## WHAT THE EXERCISE ASKS
Which lines in the listing below contain the word "label"? Copy each one.
====== SUPPLIED MATERIAL
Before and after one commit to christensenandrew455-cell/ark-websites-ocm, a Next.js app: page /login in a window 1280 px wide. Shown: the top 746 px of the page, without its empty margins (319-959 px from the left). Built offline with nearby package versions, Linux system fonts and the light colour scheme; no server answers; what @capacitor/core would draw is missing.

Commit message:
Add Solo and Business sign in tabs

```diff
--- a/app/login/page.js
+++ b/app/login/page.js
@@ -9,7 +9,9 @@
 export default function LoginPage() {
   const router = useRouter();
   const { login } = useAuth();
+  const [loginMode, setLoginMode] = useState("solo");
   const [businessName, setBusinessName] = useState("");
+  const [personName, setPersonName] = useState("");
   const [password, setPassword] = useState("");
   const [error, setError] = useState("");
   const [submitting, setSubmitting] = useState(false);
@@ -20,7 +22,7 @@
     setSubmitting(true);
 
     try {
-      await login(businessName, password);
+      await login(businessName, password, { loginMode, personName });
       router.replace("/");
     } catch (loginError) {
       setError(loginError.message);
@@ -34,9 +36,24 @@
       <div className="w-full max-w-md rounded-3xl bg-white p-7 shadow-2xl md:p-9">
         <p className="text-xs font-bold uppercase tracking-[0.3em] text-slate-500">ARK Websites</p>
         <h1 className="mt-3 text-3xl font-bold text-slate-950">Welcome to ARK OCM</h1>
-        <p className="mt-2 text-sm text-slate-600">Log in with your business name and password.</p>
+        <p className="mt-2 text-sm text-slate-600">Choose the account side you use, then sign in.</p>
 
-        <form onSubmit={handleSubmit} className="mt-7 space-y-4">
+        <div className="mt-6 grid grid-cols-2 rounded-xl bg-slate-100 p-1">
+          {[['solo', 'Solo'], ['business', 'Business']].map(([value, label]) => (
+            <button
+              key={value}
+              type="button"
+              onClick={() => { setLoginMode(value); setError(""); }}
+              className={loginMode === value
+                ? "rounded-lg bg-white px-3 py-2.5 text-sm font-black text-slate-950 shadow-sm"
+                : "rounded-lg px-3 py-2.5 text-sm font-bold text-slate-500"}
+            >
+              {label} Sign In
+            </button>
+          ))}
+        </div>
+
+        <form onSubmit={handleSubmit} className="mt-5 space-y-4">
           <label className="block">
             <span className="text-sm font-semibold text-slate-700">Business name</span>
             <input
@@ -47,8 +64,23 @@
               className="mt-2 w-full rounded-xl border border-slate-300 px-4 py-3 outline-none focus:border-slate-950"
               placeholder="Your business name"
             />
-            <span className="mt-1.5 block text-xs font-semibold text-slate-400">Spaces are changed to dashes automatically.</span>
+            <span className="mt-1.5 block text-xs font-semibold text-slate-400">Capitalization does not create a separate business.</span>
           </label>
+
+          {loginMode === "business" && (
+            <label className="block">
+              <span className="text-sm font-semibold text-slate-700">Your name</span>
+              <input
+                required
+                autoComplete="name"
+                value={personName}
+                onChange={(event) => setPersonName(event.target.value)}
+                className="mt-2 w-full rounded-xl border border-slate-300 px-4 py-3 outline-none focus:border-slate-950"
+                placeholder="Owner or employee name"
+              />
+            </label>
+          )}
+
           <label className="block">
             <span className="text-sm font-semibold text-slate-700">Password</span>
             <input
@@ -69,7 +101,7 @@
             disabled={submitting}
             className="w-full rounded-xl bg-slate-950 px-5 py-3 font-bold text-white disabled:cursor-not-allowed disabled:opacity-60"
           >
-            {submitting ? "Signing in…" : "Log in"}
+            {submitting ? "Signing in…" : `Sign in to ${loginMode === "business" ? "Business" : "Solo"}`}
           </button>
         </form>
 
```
============
## THE COMPLETED TASK
+          {[['solo', 'Solo'], ['business', 'Business']].map(([value, label]) => (
+              {label} Sign In
           <label className="block">
           </label>
+            <label className="block">
+            </label>
           <label className="block">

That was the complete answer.